Most of the island’s residents are concentrated in Nueva Gerona, a port town on the north coast, which is only reachable by small, infrequent flights and a sometimes-unreliable ferry service. It is a sleepy existence today, but the island has a long and notorious history. It was popular with pirates, and was once known as Treasure Island—made famous by Robert Louis Stevenson. J.M. Barrie is also said to have drawn on accounts of the island when writing Peter Pan.
The island was given its name in 1978 by Fidel Castro (before that it was known as the Isle of the Pines), who had more than a passing acquaintance with it. In 1952, he spent two years there, along with his brother Raul, imprisoned by the regime of Fulgencio Batista after a leading a failed attack on the Moncada Barracks.
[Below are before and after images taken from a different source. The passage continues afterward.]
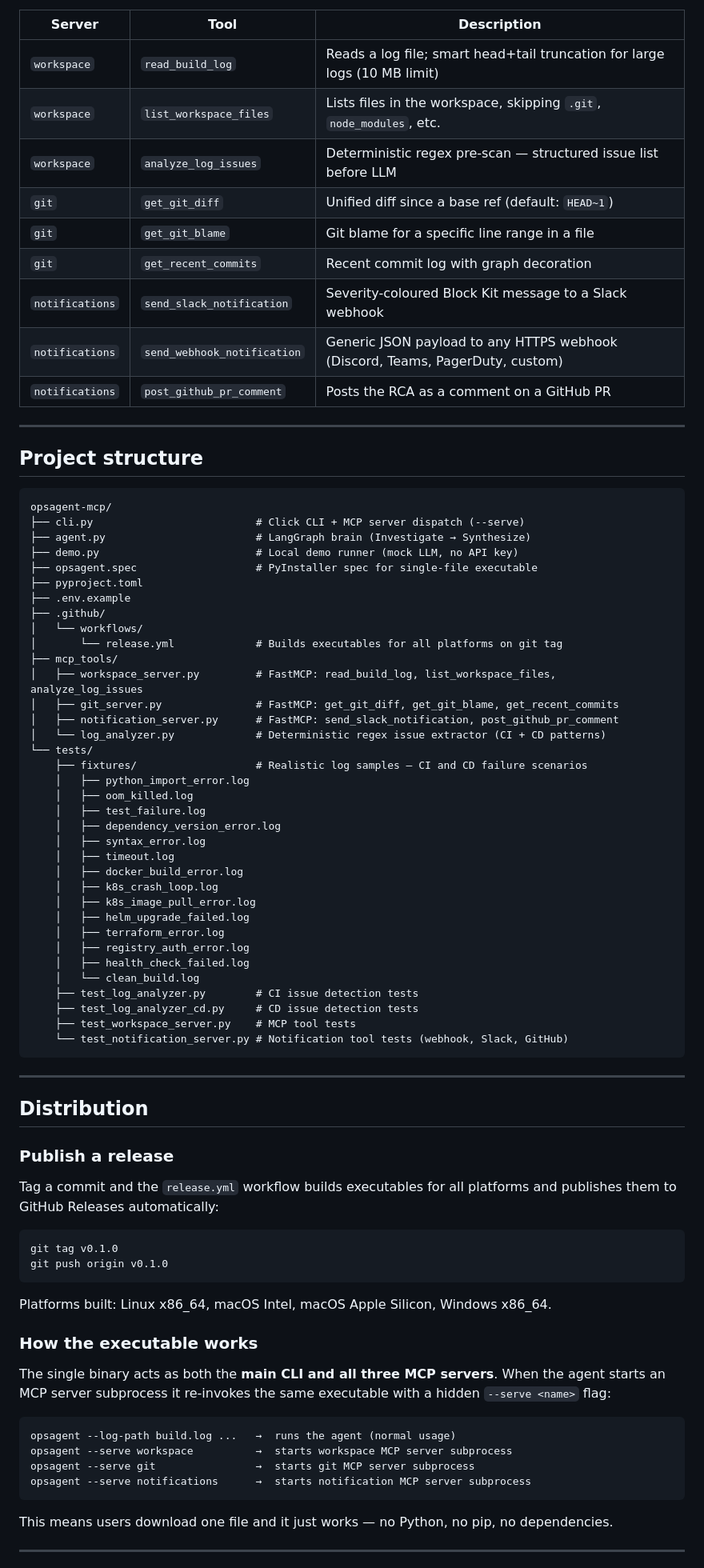
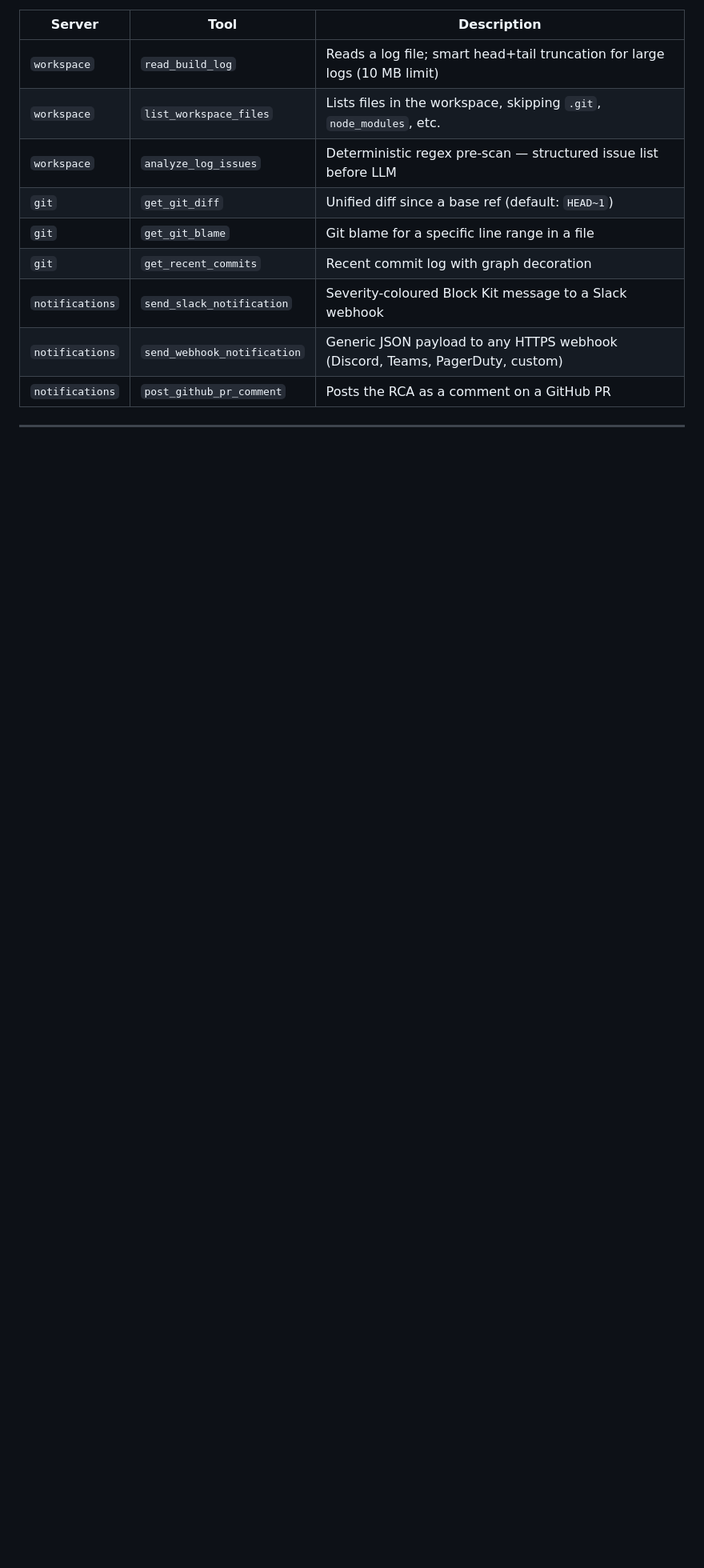
Before and after one commit to ChengaDev/opsagent, a Markdown page: README.md, the part around one of its changes. Shown at 80% size. GitHub-like rendering; blank space fills up the shorter version.

````diff
--- a/README.md
+++ b/README.md
@@ -446,73 +556,3 @@ Before calling the LLM, OpsAgent runs a fast regex-based scan (`log_analyzer.py`
 
 ---
 
-## Project structure
-
-```
-opsagent-mcp/
-├── cli.py                          # Click CLI + MCP server dispatch (--serve)
-├── agent.py                        # LangGraph brain (Investigate → Synthesize)
-├── demo.py                         # Local demo runner (mock LLM, no API key)
-├── opsagent.spec                   # PyInstaller spec for single-file executable
-├── pyproject.toml
-├── .env.example
-├── .github/
-│   └── workflows/
-│       └── release.yml             # Builds executables for all platforms on git tag
-├── mcp_tools/
-│   ├── workspace_server.py         # FastMCP: read_build_log, list_workspace_files, analyze_log_issues
-│   ├── git_server.py               # FastMCP: get_git_diff, get_git_blame, get_recent_commits
-│   ├── notification_server.py      # FastMCP: send_slack_notification, post_github_pr_comment
-│   └── log_analyzer.py             # Deterministic regex issue extractor (CI + CD patterns)
-└── tests/
-    ├── fixtures/                   # Realistic log samples — CI and CD failure scenarios
-    │   ├── python_import_error.log
-    │   ├── oom_killed.log
-    │   ├── test_failure.log
-    │   ├── dependency_version_error.log
-    │   ├── syntax_error.log
-    │   ├── timeout.log
-    │   ├── docker_build_error.log
-    │   ├── k8s_crash_loop.log
-    │   ├── k8s_image_pull_error.log
-    │   ├── helm_upgrade_failed.log
-    │   ├── terraform_error.log
-    │   ├── registry_auth_error.log
-    │   ├── health_check_failed.log
-    │   └── clean_build.log
-    ├── test_log_analyzer.py        # CI issue detection tests
-    ├── test_log_analyzer_cd.py     # CD issue detection tests
-    ├── test_workspace_server.py    # MCP tool tests
-    └── test_notification_server.py # Notification tool tests (webhook, Slack, GitHub)
-```
-
----
-
-## Distribution
-
-### Publish a release
-
-Tag a commit and the `release.yml` workflow builds executables for all platforms and publishes them to GitHub Releases automatically:
-
-```bash
-git tag v0.1.0
-git push origin v0.1.0
-```
-
-Platforms built: Linux x86_64, macOS Intel, macOS Apple Silicon, Windows x86_64.
-
-### How the executable works
-
-The single binary acts as both the **main CLI and all three MCP servers**. When the agent starts an MCP server subprocess it re-invokes the same executable with a hidden `--serve <name>` flag:
-
-```
-opsagent --log-path build.log ...   →  runs the agent (normal usage)
-opsagent --serve workspace          →  starts workspace MCP server subprocess
-opsagent --serve git                →  starts git MCP server subprocess
-opsagent --serve notifications      →  starts notification MCP server subprocess
-```
-
-This means users download one file and it just works — no Python, no pip, no dependencies.
-
----
-
````
Also changed, not shown: other parts of README.md (+171 -76 lines).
After the revolution the same prison hosted enemies of the new regime and developed a reputation for overcrowding and harsh treatment.
The prison is called Presidio Modelo, and was modeled after the Stateville Correctional Center, a “panopticon” prison in Crest Hill, Illinois. The panopticon design originated from English philosopher Jeremy Bentham in the late 18th century, based around the idea that inmates are under constant surveillance, or at least are never able to know when they are being watched. In this case, in each building, the cells built in a five-story ring around a single, elevated watchtower. Panopticon prisons were built—but are no longer in use—in Cuba, Portugal, France, the Netherlands, Australia, and the United States. Other correctional facilities inspired by the design have been used all over the world.
Presidio Modelo has been closed for 50 years, following riots and hunger strikes. It is now a national monument and hosts a museum in its old hospital wing. It’s not difficult to visit—once one reaches Nueva Gerona, that is. Four cylindrical prison buildings surround a fifth, which appears to have hosted a mess hall on its top floor. (There are conflicting opinions on whether visitors are allowed to enter the panopticon buildings, but only one is physically closed off.)
From the entrance to the prison complex, long pathways lead to derelict colonial buildings, with the prison structures beyond. A hot wind seems to dampen surrounding sounds, except for the sharp creaks of metal roof panels peeling away from the structure high above. Small plants spring from cracks in the concrete and the edges of a few sun-drenched ledges. On rare occasions, a local person passes through the prison grounds—without ever looking up or acknowledging the looming, abandoned buildings.